The CIR Expert Panel assesses this ingredient as safe for use in cosmetics and says the potential for dermal toxicity is very low. Several studies have shown that it can cause slight skin irritations, but only when used in very high doses.
Aluminum stearate is a white, wax-like powder that dissolves well in mineral spirits or hot oil. It’s insoluble in water, alcohol and ether but is soluble in glycol, alkali, BTX and chlorinated hydrocarbons.
It exhibits a variety of properties including gelling and thickening action, water repellency, transparency, and synergistic effect with zinc stearate or calcium stearate. It has a relatively high solubility in hydrocarbon solvents when compared to other metallic stearates.
Various industrial uses for aluminium stearate include paints, inks and greases; lubricants for plastics and rope; waterproofing and air entrainment agents for cements; and paper coating compounds. It has also been tested as a denitrification substrate for anaerobic bacteria and as a source of aluminum for phosphate precipitation.

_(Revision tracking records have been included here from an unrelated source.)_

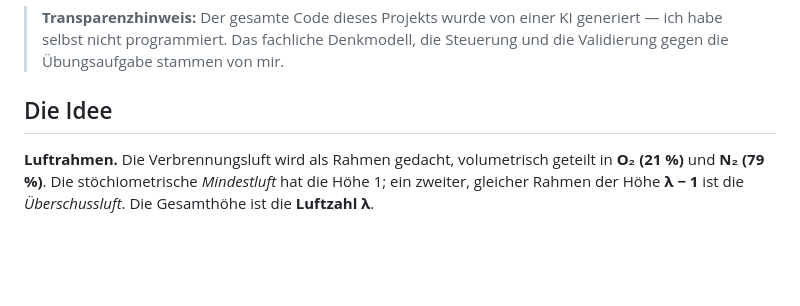
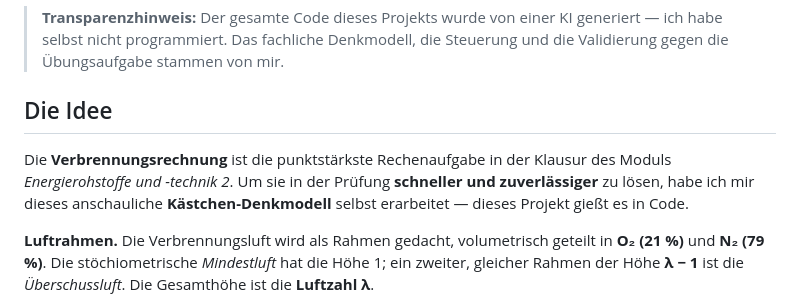
Before and after one commit to iknownothinglol/verbrennung, a Markdown page: README.md, the part around the change. GitHub-like rendering; blank space fills up the shorter version.

Commit message:
README: Motivation/Herkunft des Denkmodells (punktstaerkste Klausuraufgabe)
Co-Authored-By: Claude Opus 4.8 (1M context) <noreply@anthropic.com>

```diff
--- a/README.md
+++ b/README.md
@@ -27,6 +27,11 @@ Dieses Projekt verfolgt **zwei Ziele**:
 > Steuerung und die Validierung gegen die Übungsaufgabe stammen von mir.
 
 ## Die Idee
+
+Die **Verbrennungsrechnung** ist die punktstärkste Rechenaufgabe in der Klausur
+des Moduls *Energierohstoffe und -technik 2*. Um sie in der Prüfung **schneller
+und zuverlässiger** zu lösen, habe ich mir dieses anschauliche
+**Kästchen-Denkmodell** selbst erarbeitet — dieses Projekt gießt es in Code.
 
 **Luftrahmen.** Die Verbrennungsluft wird als Rahmen gedacht, volumetrisch geteilt
 in **O₂ (21 %)** und **N₂ (79 %)**. Die stöchiometrische *Mindestluft* hat die
```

Recent scientific studies have linked the application of antiperspirants containing aluminium chloride or aluminum chlorhydrate to an increased risk of breast cancer and to a risk of Alzheimer’s disease. However, more research is needed to understand the long-term effects of constant exposure.